The Manitoba economy is expected to contract 4.8% this year, milder than the decline expected nationally. Manitoba has typically weathered downturns much better than the rest of Canada, but COVID-related lockdowns will still weigh heavily. Re-opening began in phases in early-May, but recent COVID trends have been concerning in the province, as in some others. Still, the overall economic decline this year will likely be shallower than the larger provinces that had more aggressive/longer shutdowns.

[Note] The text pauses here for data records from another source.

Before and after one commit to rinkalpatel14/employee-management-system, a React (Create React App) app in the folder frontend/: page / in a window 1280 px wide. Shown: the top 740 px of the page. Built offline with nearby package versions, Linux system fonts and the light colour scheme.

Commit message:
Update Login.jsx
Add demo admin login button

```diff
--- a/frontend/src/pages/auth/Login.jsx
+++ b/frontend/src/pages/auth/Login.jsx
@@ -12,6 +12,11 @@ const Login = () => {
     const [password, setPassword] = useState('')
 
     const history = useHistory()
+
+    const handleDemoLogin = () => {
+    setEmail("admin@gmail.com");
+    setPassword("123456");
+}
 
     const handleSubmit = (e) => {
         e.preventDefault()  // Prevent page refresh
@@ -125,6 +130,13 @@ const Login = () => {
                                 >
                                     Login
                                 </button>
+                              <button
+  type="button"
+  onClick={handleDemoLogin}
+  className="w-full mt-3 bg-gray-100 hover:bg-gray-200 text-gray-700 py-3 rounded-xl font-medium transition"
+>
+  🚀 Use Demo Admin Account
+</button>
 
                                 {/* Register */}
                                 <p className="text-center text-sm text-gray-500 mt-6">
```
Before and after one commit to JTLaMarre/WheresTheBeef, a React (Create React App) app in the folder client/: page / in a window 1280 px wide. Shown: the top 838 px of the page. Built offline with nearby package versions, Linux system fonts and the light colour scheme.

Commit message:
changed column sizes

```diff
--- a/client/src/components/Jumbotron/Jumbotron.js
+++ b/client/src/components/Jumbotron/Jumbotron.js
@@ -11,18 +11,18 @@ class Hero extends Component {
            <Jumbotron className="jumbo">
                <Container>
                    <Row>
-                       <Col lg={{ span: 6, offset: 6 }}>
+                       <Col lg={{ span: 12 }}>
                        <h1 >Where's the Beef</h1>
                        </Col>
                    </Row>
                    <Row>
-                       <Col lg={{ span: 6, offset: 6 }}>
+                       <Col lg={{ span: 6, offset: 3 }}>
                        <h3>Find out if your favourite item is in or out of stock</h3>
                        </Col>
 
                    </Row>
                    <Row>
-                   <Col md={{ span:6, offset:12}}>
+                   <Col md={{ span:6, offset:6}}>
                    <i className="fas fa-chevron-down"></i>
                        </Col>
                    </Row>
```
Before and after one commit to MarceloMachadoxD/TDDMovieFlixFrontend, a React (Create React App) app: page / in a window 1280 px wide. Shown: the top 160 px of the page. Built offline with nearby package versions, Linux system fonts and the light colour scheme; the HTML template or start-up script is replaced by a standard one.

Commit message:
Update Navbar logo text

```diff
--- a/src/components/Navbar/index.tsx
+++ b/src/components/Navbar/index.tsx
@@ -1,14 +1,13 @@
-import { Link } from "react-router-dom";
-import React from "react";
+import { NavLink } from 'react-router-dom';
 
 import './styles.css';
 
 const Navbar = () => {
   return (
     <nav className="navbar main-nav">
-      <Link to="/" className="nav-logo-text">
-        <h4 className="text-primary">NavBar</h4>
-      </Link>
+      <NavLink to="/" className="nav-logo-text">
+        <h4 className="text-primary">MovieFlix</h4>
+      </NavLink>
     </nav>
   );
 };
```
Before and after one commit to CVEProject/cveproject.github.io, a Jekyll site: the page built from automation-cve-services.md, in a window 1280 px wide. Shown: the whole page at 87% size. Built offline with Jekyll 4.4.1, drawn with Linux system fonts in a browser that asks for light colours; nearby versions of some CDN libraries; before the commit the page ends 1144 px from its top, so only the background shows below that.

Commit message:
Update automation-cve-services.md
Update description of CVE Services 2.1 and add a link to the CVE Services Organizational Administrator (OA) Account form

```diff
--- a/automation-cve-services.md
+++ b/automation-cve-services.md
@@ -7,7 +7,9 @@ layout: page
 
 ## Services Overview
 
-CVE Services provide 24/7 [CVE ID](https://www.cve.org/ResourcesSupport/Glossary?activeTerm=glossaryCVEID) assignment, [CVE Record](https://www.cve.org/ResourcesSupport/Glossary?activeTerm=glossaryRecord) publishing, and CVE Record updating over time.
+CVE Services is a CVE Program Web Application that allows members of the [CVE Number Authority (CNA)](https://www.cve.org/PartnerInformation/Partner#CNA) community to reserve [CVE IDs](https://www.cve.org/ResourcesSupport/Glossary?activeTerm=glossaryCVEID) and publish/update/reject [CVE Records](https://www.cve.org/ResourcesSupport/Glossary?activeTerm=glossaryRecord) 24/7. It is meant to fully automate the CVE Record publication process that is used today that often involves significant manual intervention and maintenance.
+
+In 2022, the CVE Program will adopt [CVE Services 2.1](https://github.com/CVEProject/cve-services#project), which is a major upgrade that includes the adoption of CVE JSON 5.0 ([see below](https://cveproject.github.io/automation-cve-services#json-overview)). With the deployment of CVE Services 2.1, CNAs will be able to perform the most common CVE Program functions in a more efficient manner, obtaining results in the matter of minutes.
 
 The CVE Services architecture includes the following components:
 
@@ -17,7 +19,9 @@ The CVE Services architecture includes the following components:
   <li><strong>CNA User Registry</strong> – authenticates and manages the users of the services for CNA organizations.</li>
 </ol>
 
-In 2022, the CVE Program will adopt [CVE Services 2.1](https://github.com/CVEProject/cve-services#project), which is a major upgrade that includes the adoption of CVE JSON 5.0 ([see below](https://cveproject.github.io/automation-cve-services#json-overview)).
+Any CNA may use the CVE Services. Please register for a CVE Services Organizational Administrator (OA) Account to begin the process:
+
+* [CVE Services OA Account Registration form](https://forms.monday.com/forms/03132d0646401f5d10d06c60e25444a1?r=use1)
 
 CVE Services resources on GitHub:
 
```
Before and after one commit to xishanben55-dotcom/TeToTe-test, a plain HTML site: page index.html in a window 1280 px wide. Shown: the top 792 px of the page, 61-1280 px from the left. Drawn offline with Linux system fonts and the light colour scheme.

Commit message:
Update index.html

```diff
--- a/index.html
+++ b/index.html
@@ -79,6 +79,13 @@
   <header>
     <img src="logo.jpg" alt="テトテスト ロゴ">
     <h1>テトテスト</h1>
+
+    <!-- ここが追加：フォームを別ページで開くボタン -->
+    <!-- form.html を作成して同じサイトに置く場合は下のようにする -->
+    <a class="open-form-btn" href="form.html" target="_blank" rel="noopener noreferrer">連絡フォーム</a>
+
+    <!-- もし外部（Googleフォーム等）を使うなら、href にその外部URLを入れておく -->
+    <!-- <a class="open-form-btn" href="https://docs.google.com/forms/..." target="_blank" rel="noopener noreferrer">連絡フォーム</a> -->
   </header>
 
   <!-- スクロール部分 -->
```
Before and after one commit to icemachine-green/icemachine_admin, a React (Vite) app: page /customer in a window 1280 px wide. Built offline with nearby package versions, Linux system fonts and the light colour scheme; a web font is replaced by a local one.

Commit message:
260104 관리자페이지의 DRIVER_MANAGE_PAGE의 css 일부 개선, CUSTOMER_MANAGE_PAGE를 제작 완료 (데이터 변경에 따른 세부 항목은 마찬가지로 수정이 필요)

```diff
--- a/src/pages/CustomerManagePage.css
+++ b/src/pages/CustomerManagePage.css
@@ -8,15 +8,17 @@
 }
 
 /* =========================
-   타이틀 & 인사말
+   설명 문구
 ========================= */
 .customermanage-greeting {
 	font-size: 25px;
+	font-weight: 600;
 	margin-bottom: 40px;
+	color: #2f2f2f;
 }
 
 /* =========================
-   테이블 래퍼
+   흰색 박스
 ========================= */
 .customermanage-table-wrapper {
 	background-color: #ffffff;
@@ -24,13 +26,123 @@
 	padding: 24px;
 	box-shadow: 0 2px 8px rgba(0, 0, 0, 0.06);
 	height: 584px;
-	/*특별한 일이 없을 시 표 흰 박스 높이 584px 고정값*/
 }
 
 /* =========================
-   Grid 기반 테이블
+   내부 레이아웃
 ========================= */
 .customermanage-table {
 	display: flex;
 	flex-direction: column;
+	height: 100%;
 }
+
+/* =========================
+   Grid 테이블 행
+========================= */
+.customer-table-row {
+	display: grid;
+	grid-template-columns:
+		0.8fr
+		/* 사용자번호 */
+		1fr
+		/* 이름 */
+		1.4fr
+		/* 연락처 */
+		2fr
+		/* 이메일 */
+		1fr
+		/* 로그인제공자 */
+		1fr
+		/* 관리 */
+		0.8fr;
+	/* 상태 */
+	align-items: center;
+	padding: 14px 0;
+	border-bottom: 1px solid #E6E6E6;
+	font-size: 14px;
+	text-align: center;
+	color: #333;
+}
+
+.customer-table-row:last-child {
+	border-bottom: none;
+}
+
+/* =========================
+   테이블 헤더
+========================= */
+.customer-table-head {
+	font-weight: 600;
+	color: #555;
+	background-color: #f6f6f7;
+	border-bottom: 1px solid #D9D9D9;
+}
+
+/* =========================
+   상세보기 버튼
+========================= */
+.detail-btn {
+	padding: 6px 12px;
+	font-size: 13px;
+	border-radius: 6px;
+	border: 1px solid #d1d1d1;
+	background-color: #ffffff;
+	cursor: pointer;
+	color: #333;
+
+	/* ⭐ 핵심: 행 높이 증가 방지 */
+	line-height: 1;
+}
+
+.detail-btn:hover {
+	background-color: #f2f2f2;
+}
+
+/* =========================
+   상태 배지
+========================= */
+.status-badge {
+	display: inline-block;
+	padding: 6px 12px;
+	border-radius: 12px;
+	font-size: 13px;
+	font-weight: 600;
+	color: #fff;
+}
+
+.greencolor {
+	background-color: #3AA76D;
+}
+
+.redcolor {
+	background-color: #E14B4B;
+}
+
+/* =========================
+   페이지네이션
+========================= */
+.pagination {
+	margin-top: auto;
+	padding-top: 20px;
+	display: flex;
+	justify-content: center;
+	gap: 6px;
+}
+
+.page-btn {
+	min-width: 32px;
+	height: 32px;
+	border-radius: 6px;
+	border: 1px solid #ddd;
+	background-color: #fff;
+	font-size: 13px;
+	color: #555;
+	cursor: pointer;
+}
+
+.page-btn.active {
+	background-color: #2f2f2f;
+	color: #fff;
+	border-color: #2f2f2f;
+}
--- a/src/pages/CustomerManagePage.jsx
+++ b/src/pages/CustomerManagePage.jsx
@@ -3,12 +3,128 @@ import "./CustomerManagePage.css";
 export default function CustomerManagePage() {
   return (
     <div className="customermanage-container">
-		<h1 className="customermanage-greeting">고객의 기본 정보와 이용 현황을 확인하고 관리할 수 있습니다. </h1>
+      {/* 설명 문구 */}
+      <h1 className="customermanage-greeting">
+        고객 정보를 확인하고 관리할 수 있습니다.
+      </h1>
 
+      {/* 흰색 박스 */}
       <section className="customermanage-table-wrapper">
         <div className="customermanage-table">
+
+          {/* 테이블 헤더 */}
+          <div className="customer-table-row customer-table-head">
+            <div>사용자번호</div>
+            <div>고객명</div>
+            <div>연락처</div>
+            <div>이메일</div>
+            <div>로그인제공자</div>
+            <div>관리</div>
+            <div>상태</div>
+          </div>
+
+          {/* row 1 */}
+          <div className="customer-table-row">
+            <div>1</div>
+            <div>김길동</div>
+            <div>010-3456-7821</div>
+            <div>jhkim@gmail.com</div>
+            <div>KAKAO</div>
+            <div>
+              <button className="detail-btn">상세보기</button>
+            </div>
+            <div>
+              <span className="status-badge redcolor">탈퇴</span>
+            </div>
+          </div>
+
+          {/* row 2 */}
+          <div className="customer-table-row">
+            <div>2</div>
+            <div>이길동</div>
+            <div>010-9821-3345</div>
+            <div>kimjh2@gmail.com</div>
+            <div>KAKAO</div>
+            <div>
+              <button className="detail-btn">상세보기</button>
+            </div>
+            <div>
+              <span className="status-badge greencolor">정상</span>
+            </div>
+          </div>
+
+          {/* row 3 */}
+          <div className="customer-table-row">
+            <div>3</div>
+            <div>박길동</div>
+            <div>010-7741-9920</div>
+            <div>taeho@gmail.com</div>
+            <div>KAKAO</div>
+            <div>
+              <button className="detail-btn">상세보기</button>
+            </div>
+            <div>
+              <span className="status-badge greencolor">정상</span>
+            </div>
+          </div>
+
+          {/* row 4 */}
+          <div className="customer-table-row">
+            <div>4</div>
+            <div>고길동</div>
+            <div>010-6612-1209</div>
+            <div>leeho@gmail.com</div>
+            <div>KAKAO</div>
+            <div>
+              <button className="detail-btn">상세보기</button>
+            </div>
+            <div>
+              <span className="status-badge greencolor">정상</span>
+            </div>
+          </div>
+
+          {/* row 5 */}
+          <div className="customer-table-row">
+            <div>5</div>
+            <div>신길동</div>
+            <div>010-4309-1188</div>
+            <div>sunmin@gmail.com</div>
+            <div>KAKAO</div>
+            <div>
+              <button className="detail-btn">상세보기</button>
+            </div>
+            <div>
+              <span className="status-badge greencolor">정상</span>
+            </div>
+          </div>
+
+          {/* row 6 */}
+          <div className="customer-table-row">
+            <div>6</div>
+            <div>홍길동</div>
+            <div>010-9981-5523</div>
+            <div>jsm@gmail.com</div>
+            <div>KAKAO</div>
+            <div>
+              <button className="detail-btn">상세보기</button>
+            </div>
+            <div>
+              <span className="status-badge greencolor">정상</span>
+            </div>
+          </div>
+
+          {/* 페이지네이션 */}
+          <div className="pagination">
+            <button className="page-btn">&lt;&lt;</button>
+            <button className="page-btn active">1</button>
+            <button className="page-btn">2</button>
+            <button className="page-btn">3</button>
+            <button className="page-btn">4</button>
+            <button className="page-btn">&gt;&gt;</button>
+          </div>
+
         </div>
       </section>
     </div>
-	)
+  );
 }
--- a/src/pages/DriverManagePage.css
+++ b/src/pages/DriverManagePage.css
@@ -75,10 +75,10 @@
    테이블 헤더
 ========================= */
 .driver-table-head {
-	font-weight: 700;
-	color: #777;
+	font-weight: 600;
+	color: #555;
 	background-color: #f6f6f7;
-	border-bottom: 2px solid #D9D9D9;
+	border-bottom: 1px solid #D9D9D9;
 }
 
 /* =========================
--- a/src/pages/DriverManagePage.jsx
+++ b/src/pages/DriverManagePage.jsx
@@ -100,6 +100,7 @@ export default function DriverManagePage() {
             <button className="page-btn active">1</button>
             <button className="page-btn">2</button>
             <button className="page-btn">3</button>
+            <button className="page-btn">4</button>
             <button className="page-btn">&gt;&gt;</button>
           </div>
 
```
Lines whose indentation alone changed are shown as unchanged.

A fairly low COVID impact means that Winnipeg has averaged an 10.4% unemployment rate in the three months ending in August, higher than the provincial average of 8.8% but lower than the national 11.1%. Consistent with the city’s reopening, Winnipeg has recouped almost 50% of jobs lost at the worst point of the pandemic. The labour market is heavily service-oriented (over 80% of jobs), with healthcare and social assistance (16%) and trade (14%) among key employment sectors. Looking ahead, we expect Winnipeg’s unemployment rate to stabilize back to provincial levels as reopenings continue, including retail and paramedical services, through the second half of 2020.
Winnipeg has a significant provincial cluster of local health services, including nursing care facilities, which are particularly vulnerable to COVID outbreaks. The tourism sector may also experience a prolonged period of weakness, especially given uncertainty surrounding the timeline of an eventual vaccine, though the region places less weight in this area than many others. The financial, real estate, and construction sectors, which together account for 13% of employment, are less likely to be impacted by the pandemic and have bounced back quicker in the earlier stages of reopening (in fact, the construction sector added a net 170 jobs since February). The region’s manufacturing sector is diverse, which helps cushion weakness during downturns (such as 2009, for example). Still, shipments in the Winnipeg region are down about 20% from pre-COVID levels, with particular weakness in transportation equipment. Indeed, some sectors that carry weight in the Winnipeg region, such as transportation equipment related to public transit and airline travel, could remain under pressure.
Homebuilding has held remarkably steady in Winnipeg in recent months, despite the pandemic, as the sector has been largely able to operate at normal capacity with some safety precautions in place. And, unlike some other regions, the sector was never forced to lock down. Housing starts have average just over 5,000 annualized units through the first seven months of the year, on pace to roughly match the level seen in each of the prior three years.
There are currently about 5,000 apartment units under construction in the city versus 1,000 single detached homes, but preference could be altered in favour of the latter post-pandemic. Nonresidential construction activity is healthy, with the value of permits just cooling from a record high on a 12-month basis—transportation infrastructure remains a focus.Winnipeg’s housing market effectively paused during the height of the pandemic, but has since reopened to a solid performance. With pent-up demand building through the spring, sales activity in July and August jumped to record levels. Year-to-date, sales up slighlty from the same period in 2019, which is impressive given the shutdowns. Limited new listings have also kept the market very tight, with the sales-to-listings ratio rising to the highest level since early-2013, pushing into sellers’ territory. As a result, home prices have jumped through the summer, with the average price up 11.5% y/y in August to a record level.
Population growth has ebbed in recent quarters, but at 1.3% y/y, remains solid. Interprovincial migration is still negative, but international migration surged to almost 20,000 people per year in recent years. It remains to be seen how the pandemic cuts those inflows, with an impact on non-permanent residents likely in the near term.
The Bottom Line: Diversity is one of the major strengths of Winnipeg’s economy, which typically helps most during downturns. But, the pandemic has caused no typical recession, so the impact is being felt, even if less so than in some other major cities.